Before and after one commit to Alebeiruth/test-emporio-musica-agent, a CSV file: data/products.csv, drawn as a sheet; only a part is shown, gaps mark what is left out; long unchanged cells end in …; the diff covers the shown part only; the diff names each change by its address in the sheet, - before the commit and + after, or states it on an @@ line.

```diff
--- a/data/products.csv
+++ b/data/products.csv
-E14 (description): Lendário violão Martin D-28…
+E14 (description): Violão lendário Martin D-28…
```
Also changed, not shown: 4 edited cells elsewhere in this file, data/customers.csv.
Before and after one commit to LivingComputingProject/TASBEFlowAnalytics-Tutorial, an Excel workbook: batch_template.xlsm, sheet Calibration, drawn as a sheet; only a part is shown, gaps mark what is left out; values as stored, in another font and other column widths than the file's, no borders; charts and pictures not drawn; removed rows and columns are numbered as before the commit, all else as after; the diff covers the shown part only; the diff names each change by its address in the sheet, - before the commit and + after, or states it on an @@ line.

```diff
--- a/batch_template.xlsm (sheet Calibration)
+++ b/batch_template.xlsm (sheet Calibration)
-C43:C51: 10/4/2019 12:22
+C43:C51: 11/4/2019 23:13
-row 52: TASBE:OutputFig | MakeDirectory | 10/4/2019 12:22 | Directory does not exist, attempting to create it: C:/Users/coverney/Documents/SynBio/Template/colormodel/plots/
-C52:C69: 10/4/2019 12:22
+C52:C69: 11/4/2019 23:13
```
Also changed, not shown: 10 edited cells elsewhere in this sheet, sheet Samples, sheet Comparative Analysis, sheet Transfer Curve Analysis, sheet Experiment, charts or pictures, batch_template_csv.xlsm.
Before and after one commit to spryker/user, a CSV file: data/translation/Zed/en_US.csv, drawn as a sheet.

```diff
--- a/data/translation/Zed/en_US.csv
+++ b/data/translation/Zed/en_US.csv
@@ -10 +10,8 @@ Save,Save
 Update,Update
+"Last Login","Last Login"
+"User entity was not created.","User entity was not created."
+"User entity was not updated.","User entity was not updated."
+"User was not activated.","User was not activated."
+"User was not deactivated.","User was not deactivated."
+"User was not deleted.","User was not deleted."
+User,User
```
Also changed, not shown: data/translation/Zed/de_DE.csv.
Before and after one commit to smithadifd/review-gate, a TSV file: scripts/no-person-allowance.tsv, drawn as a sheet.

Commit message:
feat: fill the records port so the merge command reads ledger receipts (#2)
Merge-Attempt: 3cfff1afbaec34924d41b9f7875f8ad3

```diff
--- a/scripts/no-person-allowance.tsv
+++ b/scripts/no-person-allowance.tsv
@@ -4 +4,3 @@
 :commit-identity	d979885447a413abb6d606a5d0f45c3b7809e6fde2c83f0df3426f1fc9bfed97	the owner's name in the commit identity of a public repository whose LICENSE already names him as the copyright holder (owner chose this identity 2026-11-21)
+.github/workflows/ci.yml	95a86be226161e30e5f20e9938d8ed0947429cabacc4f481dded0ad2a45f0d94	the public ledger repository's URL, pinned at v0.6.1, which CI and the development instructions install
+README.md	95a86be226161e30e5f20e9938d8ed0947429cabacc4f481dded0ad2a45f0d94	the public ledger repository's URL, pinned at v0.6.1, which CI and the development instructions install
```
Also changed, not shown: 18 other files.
::::
● **TASK INSTRUCTIONS**
When you restate the listing, keep each line identical to the original.

● **SOLUTION FOR THIS EXERCISE**
Before and after one commit to Alebeiruth/test-emporio-musica-agent, a CSV file: data/products.csv, drawn as a sheet; only a part is shown, gaps mark what is left out; long unchanged cells end in …; the diff covers the shown part only; the diff names each change by its address in the sheet, - before the commit and + after, or states it on an @@ line.

```diff
--- a/data/products.csv
+++ b/data/products.csv
-E14 (description): Lendário violão Martin D-28…
+E14 (description): Violão lendário Martin D-28…
```
Also changed, not shown: 4 edited cells elsewhere in this file, data/customers.csv.
Before and after one commit to LivingComputingProject/TASBEFlowAnalytics-Tutorial, an Excel workbook: batch_template.xlsm, sheet Calibration, drawn as a sheet; only a part is shown, gaps mark what is left out; values as stored, in another font and other column widths than the file's, no borders; charts and pictures not drawn; removed rows and columns are numbered as before the commit, all else as after; the diff covers the shown part only; the diff names each change by its address in the sheet, - before the commit and + after, or states it on an @@ line.

```diff
--- a/batch_template.xlsm (sheet Calibration)
+++ b/batch_template.xlsm (sheet Calibration)
-C43:C51: 10/4/2019 12:22
+C43:C51: 11/4/2019 23:13
-row 52: TASBE:OutputFig | MakeDirectory | 10/4/2019 12:22 | Directory does not exist, attempting to create it: C:/Users/coverney/Documents/SynBio/Template/colormodel/plots/
-C52:C69: 10/4/2019 12:22
+C52:C69: 11/4/2019 23:13
```
Also changed, not shown: 10 edited cells elsewhere in this sheet, sheet Samples, sheet Comparative Analysis, sheet Transfer Curve Analysis, sheet Experiment, charts or pictures, batch_template_csv.xlsm.
Before and after one commit to spryker/user, a CSV file: data/translation/Zed/en_US.csv, drawn as a sheet.

```diff
--- a/data/translation/Zed/en_US.csv
+++ b/data/translation/Zed/en_US.csv
@@ -10 +10,8 @@ Save,Save
 Update,Update
+"Last Login","Last Login"
+"User entity was not created.","User entity was not created."
+"User entity was not updated.","User entity was not updated."
+"User was not activated.","User was not activated."
+"User was not deactivated.","User was not deactivated."
+"User was not deleted.","User was not deleted."
+User,User
```
Also changed, not shown: data/translation/Zed/de_DE.csv.
Before and after one commit to smithadifd/review-gate, a TSV file: scripts/no-person-allowance.tsv, drawn as a sheet.

Commit message:
feat: fill the records port so the merge command reads ledger receipts (#2)
Merge-Attempt: 3cfff1afbaec34924d41b9f7875f8ad3

```diff
--- a/scripts/no-person-allowance.tsv
+++ b/scripts/no-person-allowance.tsv
@@ -4 +4,3 @@
 :commit-identity	d979885447a413abb6d606a5d0f45c3b7809e6fde2c83f0df3426f1fc9bfed97	the owner's name in the commit identity of a public repository whose LICENSE already names him as the copyright holder (owner chose this identity 2026-11-21)
+.github/workflows/ci.yml	95a86be226161e30e5f20e9938d8ed0947429cabacc4f481dded0ad2a45f0d94	the public ledger repository's URL, pinned at v0.6.1, which CI and the development instructions install
+README.md	95a86be226161e30e5f20e9938d8ed0947429cabacc4f481dded0ad2a45f0d94	the public ledger repository's URL, pinned at v0.6.1, which CI and the development instructions install
```
Also changed, not shown: 18 other files.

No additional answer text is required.